A few days ago I received a link to Paul Adam’s Real Life Social Network v2 presentation at Voices That Matter Web Design Conference held in San Francisco in June 2010.

My link came from a Diigo list.

I am surprised how long it took me to catch up with this presentation.

I was the 614,122nd visitor to Paul’s SlideShare presentation.

The metrics for his presentation are fascinating:

I am fortunate that I got there after Tim Greenhalgh. He commented:

This is one of ‘the’ definitive Social Media presentations. Just to you let you know that Paul (@padday) has moved on from Google and is now at Facebook. His last email to me suggested he is having a lot of fun developing the FB social network! You can read about his New Year move on Techcrunch.

Tim’s comment took me to Liberate Media and on to this post by Lloyd Gofton about the demographics of social network use. I read the post with great interest having been primed by a number of leads provided by Stephen Downes recently to personal learning environments.

Educational Projection: Supporting Distributed Learning Online (15 March)

An open university prep course (15 March)

Welcome to (15 March)

Being Safe Online Is Being Safe In Life (14 March)

I had also received a link from Jane Lofton via Diigo Teacher-Librarian list to Movers and Shakers 2011 (The People Shaping the Future of Libraries). It included this group:

I was disappointed that Gwyneth was the only innovator I had encountered in my own personal learning environment.

Reflecting on this I returned to Paul’s presentation to discover where some of the downloads of his work occurred:

There is a very long list and I include part of it here to reflect on Paul’s discussion of weak and strong ties. I note (slide 122) that “online social networks make it easier to reconnect and catch up with weak ties”.

My personal learning environment is in a state of considerable flux and I wonder if it has a great deal to do with deciding to work in open spaces.

I am exploring a new range of tools to inform my learning environment. This week, for example, I revisited Netvibes, looked at CourseKit, looked at LiveBinders, checked out Linkable, tried SnipSnip, glimpsed Embedplus, and learned about Mikogo.

Perhaps I ought to plot this learning on some of the new timeline tools available (such as Tiki-Toki)! If I do, I understand that this will be profoundly personal and might be of some interest to my strong ties.
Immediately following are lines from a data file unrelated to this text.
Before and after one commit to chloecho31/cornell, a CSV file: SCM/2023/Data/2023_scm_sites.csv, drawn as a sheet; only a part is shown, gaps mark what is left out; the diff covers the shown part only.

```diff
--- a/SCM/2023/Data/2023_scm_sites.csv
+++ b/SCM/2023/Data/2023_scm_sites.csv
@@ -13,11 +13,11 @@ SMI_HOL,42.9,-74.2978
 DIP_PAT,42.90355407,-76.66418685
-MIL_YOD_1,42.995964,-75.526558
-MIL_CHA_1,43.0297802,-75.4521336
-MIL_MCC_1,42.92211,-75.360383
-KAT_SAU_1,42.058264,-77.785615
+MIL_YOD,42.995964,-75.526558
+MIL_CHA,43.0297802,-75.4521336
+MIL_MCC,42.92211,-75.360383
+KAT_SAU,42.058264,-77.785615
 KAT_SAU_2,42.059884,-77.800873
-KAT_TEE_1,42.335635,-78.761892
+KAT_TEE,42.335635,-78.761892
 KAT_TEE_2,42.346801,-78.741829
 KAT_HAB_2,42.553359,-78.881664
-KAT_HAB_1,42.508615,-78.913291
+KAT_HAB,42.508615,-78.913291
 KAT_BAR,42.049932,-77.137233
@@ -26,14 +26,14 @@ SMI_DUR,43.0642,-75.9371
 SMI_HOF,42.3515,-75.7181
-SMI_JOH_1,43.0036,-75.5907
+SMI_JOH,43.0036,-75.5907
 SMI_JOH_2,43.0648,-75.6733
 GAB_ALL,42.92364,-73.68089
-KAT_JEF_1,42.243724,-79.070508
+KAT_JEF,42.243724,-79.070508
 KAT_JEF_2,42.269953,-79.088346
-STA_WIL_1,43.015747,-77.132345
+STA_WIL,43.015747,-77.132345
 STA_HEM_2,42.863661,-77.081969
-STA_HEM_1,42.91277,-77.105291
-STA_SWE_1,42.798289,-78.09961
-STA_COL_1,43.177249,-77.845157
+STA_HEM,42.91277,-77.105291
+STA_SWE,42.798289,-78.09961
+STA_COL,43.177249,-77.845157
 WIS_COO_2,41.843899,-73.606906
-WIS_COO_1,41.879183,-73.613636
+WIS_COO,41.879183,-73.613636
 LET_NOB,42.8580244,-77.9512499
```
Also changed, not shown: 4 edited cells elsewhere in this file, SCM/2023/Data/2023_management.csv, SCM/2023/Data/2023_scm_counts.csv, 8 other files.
If I do choose appropriate tags it may be of interest to weak ties too.

I am delighted that Paul’s presentation has helped me clarify some of these issues.

Photo Credit

Yellow Umbrella